Your goal: Show every line from the entries that follow which holds the word "find".
——————
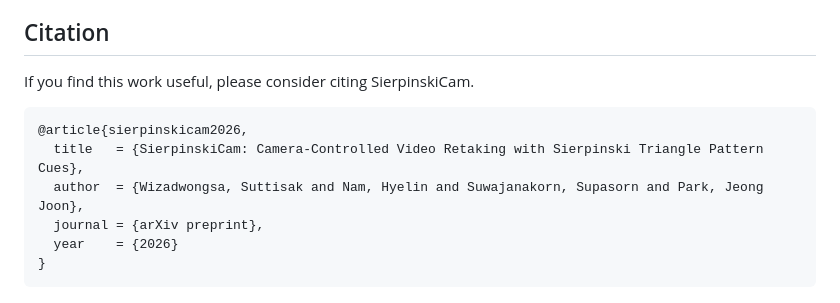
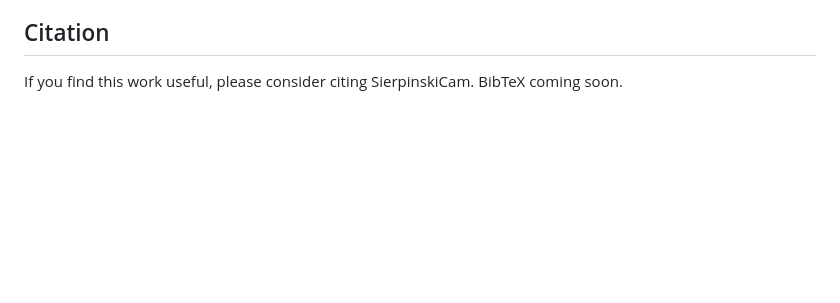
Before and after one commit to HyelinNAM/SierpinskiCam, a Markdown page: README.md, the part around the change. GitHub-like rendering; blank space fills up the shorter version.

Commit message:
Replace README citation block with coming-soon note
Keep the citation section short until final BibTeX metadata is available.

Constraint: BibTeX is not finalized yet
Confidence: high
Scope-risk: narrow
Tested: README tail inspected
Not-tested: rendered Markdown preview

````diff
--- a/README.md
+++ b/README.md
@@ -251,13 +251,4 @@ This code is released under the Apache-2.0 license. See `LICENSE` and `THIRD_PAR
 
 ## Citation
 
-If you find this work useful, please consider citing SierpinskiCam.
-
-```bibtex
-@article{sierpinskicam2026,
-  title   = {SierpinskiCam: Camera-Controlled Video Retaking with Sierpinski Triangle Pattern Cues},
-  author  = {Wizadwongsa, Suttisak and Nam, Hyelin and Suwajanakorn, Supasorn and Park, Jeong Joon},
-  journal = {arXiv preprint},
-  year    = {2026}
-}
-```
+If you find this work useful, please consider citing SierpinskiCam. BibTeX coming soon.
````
——————
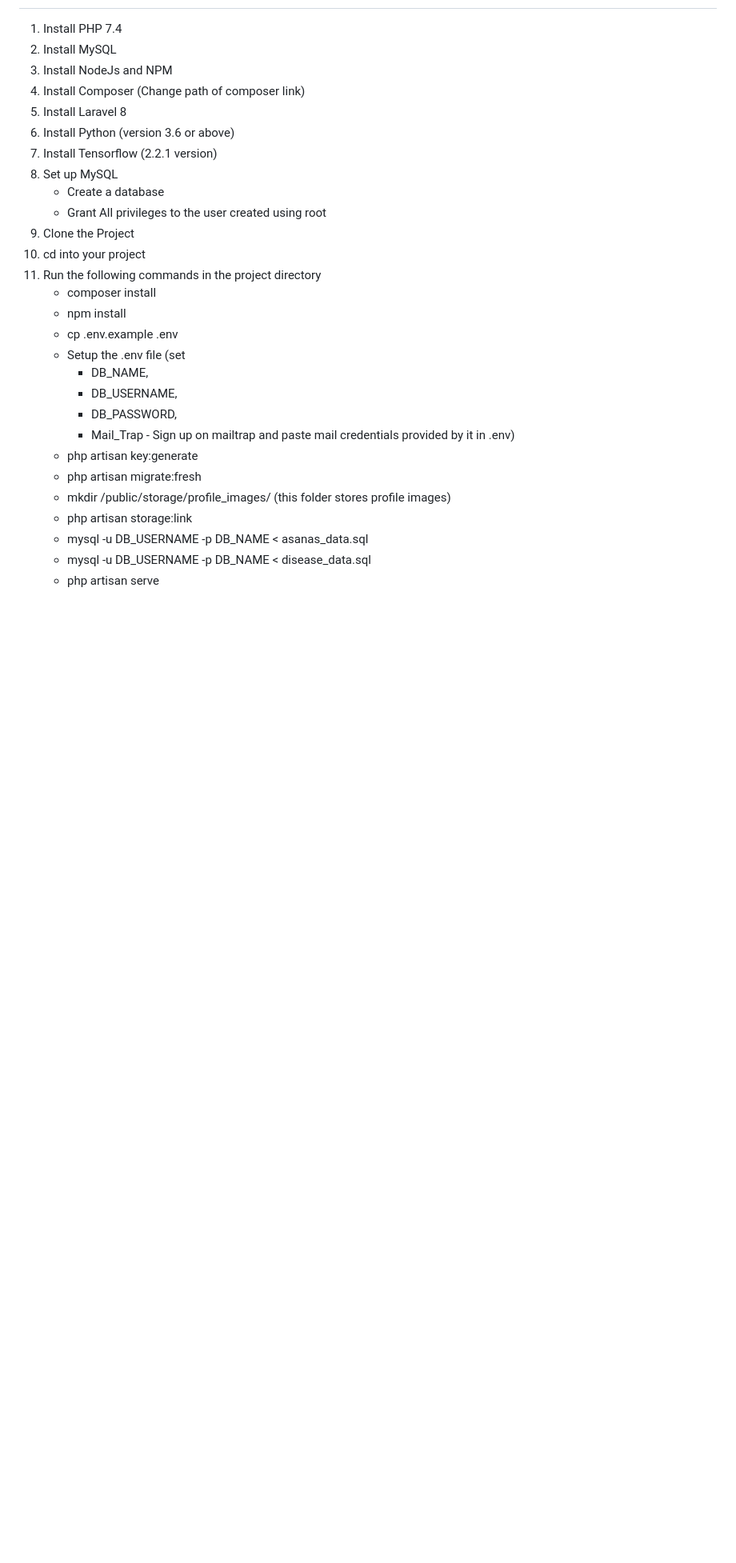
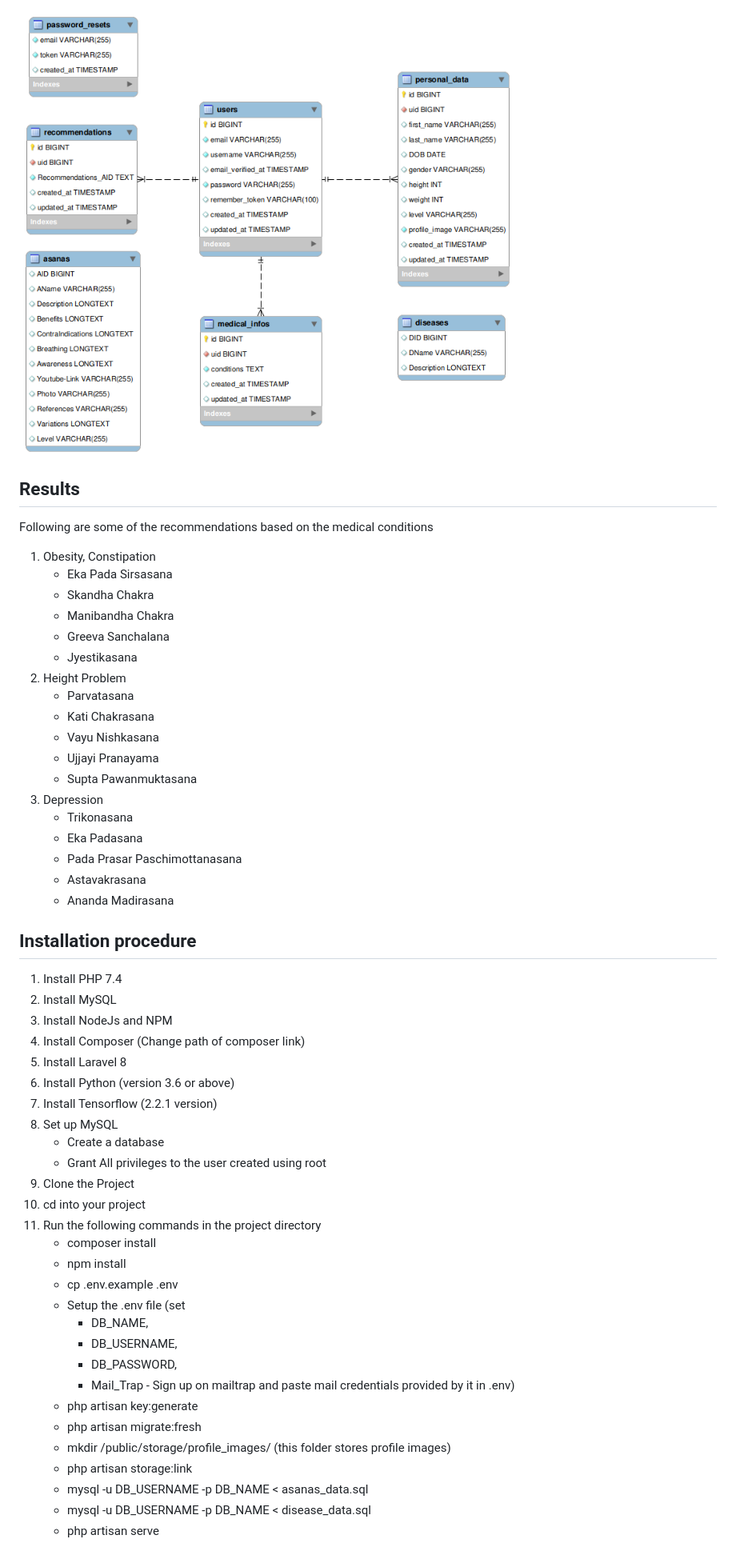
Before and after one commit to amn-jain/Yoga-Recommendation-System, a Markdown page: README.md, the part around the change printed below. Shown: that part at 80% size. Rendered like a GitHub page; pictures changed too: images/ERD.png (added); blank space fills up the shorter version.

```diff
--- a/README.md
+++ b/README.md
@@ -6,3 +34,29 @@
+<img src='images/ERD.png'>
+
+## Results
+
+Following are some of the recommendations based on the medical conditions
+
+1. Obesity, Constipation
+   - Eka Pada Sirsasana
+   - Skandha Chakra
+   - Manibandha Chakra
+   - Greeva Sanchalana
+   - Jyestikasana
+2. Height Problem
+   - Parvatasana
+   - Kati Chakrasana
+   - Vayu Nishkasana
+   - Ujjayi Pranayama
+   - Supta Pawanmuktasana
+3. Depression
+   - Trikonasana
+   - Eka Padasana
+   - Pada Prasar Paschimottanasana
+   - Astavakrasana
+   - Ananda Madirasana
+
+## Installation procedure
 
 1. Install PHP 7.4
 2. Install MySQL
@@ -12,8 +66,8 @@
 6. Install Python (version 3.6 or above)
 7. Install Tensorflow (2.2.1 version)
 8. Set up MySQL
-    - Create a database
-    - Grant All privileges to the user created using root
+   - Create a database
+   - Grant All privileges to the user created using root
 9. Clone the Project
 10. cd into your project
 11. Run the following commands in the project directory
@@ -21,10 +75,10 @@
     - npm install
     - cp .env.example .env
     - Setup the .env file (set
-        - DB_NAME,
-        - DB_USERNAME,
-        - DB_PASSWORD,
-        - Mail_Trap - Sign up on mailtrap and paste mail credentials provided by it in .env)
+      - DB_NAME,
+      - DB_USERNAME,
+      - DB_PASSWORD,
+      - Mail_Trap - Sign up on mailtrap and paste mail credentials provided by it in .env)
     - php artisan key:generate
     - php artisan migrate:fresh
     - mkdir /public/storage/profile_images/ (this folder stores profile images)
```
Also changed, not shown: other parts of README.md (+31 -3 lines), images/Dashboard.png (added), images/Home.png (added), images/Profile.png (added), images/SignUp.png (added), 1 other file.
——————
Your solution:
-If you find this work useful, please consider citing SierpinskiCam.
+If you find this work useful, please consider citing SierpinskiCam. BibTeX coming soon.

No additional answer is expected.